What I took from this research is that the window of opportunity for customers to return is now narrower for today’s tech-savvy shoppers. Loyalty is not dead, but it seems our appetite for the extra-ordinary, for hyper-personalisation and co-creativity is changing the dynamics and culture around loyalty, and compelling brands to re-think their strategies and programmes.

The bi-annual UK Customer Satisfaction Index (UKCSI) released in July revealed that customer satisfaction has again risen, largely driven by better complaint handling. Amazon was the top rated organisation followed by first direct, John Lewis, Jet2holidays.com, Subway, Next, Aldi and Greggs.

You can look behind its numbers – and certainly plenty of sceptics have – and ponder whether loyalty is in fact dead. I don’t think it is but I do believe that today’s customer is far more discerning and demanding, but there are opportunities to make a difference. Just looking at the UKCSI’s statistics (see figure 1) on how customer satisfaction drives trust, reputation and future custom you can see the difference in percentage points that one point can make in scoring brands.

 

That one point of difference could make a significant impact on repeat business and brands should think about capitalising on it. Our top tips for encouraging loyalty, given the dynamic new backdrop are:

  • Stay in touch: keep customers informed through their preferred channel of communication, make it easy for them to contact you.
  • Trust is valuable: 41% of UKCSI respondents said trusting an organisation was the most important reason for preferring excellent service, even if it cost more.
  • Be honest: don’t promise and not deliver, set achievable deadlines or delivery dates
  • Become the ‘go to’ company or person: social influencers, friends, family, celebrities, media all help reinforce brands
  • Co-create: ask for advice and feedback to improve your services/product

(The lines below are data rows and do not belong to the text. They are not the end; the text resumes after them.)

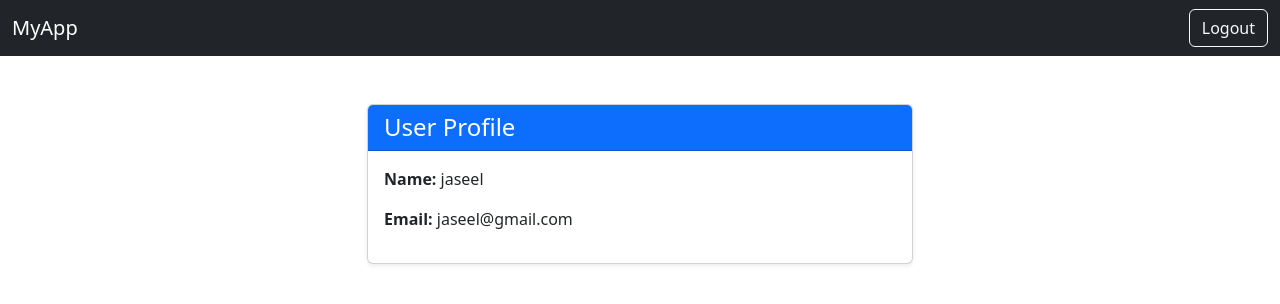
After one commit to mhdjaseel/Todo-list, a Django app: page /profile/ in a window 1280 px wide. The commit adds this page. Shown: the top 304 px of the page. Run offline with Django 5.2, Linux system fonts and the light colour scheme; a user stored in the database is signed in.

```diff
--- a/ToDo/project1/account/views.py
+++ b/ToDo/project1/account/views.py
@@ -32,6 +32,7 @@ def signin(req):
         user=authenticate(username=username,password=password)
 
         if user:
+            login(req,user)
             return redirect('home')
         else:
             messages.error(req,'Invalid username or password')
@@ -40,7 +41,7 @@ def signin(req):
 
 # logout view
 
-
+@login_required(login_url='signin')
 def user_logout(req):
     logout(req)
     return redirect('signin')
--- a/ToDo/project1/project1/urls.py
+++ b/ToDo/project1/project1/urls.py
@@ -24,6 +24,7 @@ urlpatterns = [
     path('edit/<int:id>/',views.edit,name='edit'),
     path('completed/<int:id>/',views.completed,name='completed'),
     path('completed_task',views.completed_task,name='completed_task'),
+    path("profile/", views.profile, name="profile"),
     path('',include('account.urls'))
 
 ]
--- a/ToDo/project1/project1/views.py
+++ b/ToDo/project1/project1/views.py
@@ -1,8 +1,11 @@
 
 from django.shortcuts import render,redirect
 from .models import Todo
+from django.contrib.auth.decorators import login_required
+
 
 #view for home
+@login_required(login_url='signin')
 def home(request):
     context={}
     if request.method =='POST':
@@ -15,6 +18,8 @@ def home(request):
 
 
 #view for delete
+
+@login_required(login_url='signin')
 
 def delete(request, id):
     item=Todo.objects.get(id=id)
@@ -30,6 +35,7 @@ def delete(request, id):
 
 
 #view for edit
+@login_required(login_url='signin')
 
 def edit(request,id):
     task=Todo.objects.get(id=id)
@@ -41,6 +47,7 @@ def edit(request,id):
 
 
 #view for change status to completed
+@login_required(login_url='signin')
 
 def completed(request,id):
     task=Todo.objects.get(id=id)
@@ -50,7 +57,15 @@ def completed(request,id):
 
 
 #view for completed task
+@login_required(login_url='signin')
 
 def completed_task(request):
     task=Todo.objects.all().filter(status=True)
     return render(request,'completed.html',{'task':task})
+
+#view for profile
+@login_required(login_url='signin')
+
+def profile(request):
+    user=request.user
+    return render(request,'profile.html',{'user':user})
--- a/ToDo/project1/templates/layout.html
+++ b/ToDo/project1/templates/layout.html
@@ -44,6 +44,7 @@
   <h4 class="text-center py-3 border-bottom border-secondary">Menu</h4>
   <a role='button'  href="{% url "home" %}"> Home</a>
   <a role='button' href="{% url "completed_task" %}"> Completed</a>
+  <a role='button' href="{% url "profile" %}"> Profile</a>
 </div>
 
 {% block content %}
--- /dev/null
+++ b/ToDo/project1/templates/profile.html
@@ -0,0 +1,39 @@
+<!-- templates/profile.html -->
+<!DOCTYPE html>
+<html lang="en">
+<head>
+    <meta charset="UTF-8">
+    <title>User Profile</title>
+    <!-- Bootstrap 5 CDN -->
+    <link href="https://cdn.jsdelivr.net/npm/bootstrap@5.3.0/dist/css/bootstrap.min.css" rel="stylesheet">
+</head>
+<body>
+    <nav class="navbar navbar-expand-lg navbar-dark bg-dark">
+        <div class="container-fluid">
+            <a class="navbar-brand" href="#">MyApp</a>
+            <div class="d-flex">
+                <a href="{% url 'user_logout' %}" class="btn btn-outline-light">Logout</a>
+            </div>
+        </div>
+    </nav>
+
+    <div class="container mt-5">
+        <div class="row justify-content-center">
+            <div class="col-md-6">
+                <div class="card shadow-sm">
+                    <div class="card-header bg-primary text-white">
+                        <h4 class="mb-0">User Profile</h4>
+                    </div>
+                    <div class="card-body">
+                        <p><strong>Name:</strong> {{ user.username }}</p>
+                        <p><strong>Email:</strong> {{ user.email }}</p>
+                    </div>
+                </div>
+            </div>
+        </div>
+    </div>
+
+    <!-- Bootstrap JS (optional, for dropdowns or modals) -->
+    <script src="https://cdn.jsdelivr.net/npm/bootstrap@5.3.0/dist/js/bootstrap.bundle.min.js"></script>
+</body>
+</html>
```
Also changed, not shown: ToDo/project1/db.sqlite3, ToDo/project1/project1/settings.py (line endings or trailing spaces).
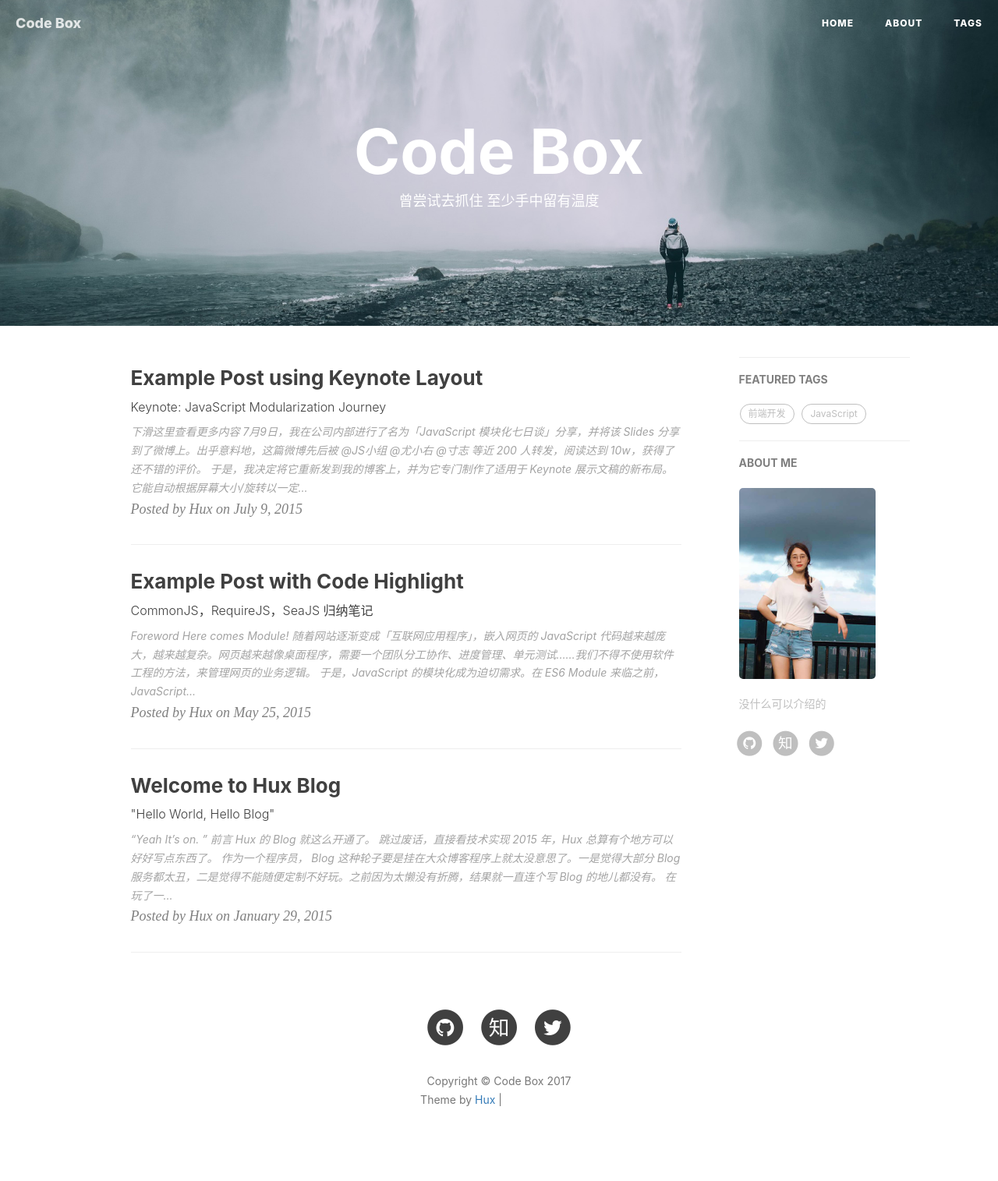
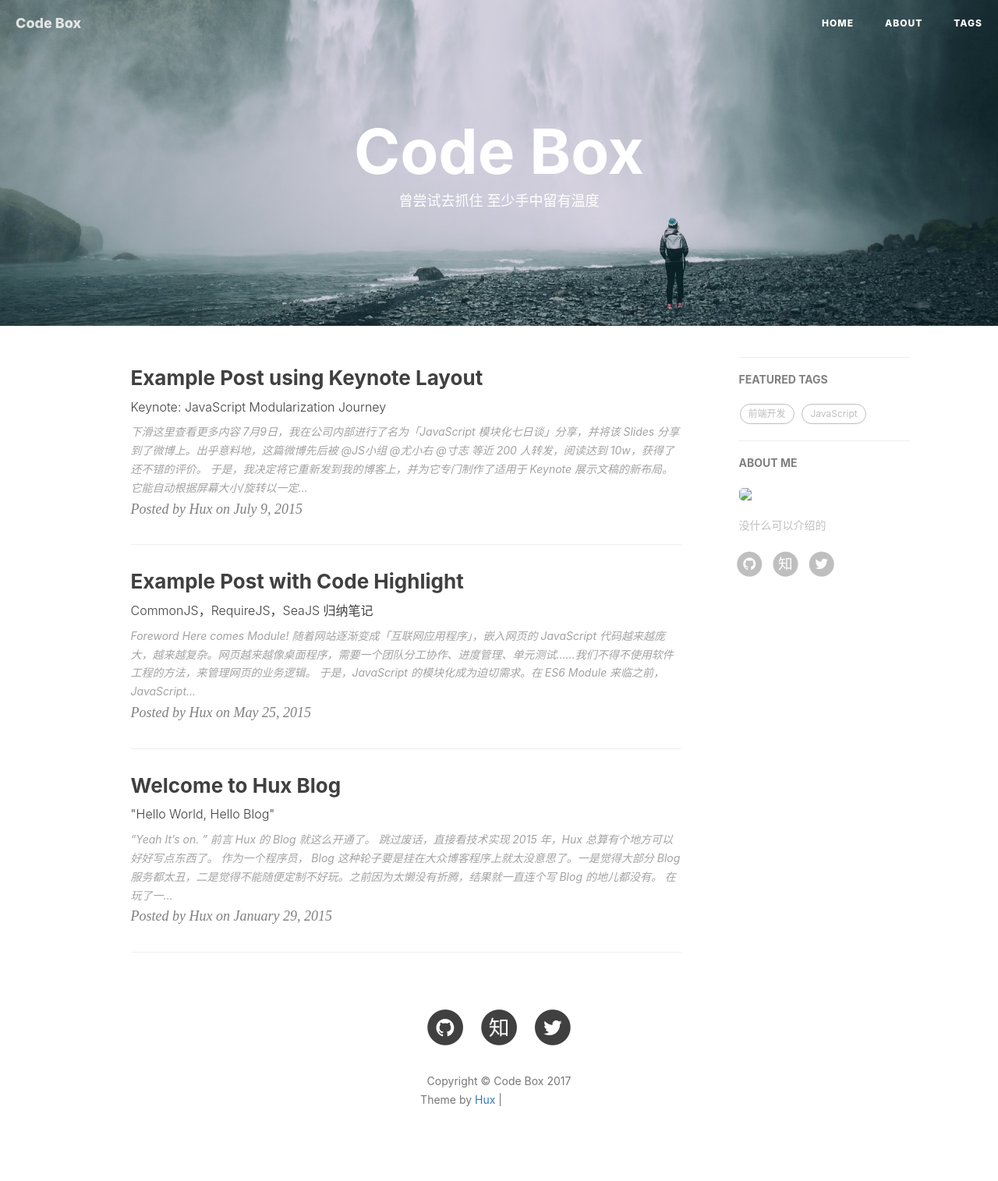
Before and after one commit to amberZ1990/amberZ1990.github.io, a Jekyll site: the page built from index.html, in a window 1280 px wide. Shown: the whole page at 78% size. Built offline with Jekyll 4.4.1, drawn with Linux system fonts in a browser that asks for light colours; nearby versions of some CDN libraries; the list of posts is cut into pages by our own code; comment, search, counter and statistics services are not loaded; grey boxes are pictures that could not be loaded.

Commit message:
Update _config.yml

```diff
--- a/_config.yml
+++ b/_config.yml
@@ -69,7 +69,7 @@ duoshuo_share: true                     # set to false if you want to use Commen
 # Sidebar settings
 sidebar: true                           # whether or not using Sidebar.
 sidebar-about-description: " 没什么可以介绍的"
-sidebar-avatar: /img/amber.jpg      # use absolute URL, seeing it's used in both `/` and `/about/`
+sidebar-avatar: https://github.com/amberZ1990/amberZ1990.github.io/blob/master/img/amber.jpg      # use absolute URL, seeing it's used in both `/` and `/about/`
 
 
 
```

Could my incumbent insurer have put more effort into persuading me to stay, given I’ve been loyal to it for a few years and have my household insurance with it? Yes, I believe it could but it missed its window of opportunity; try not to miss yours.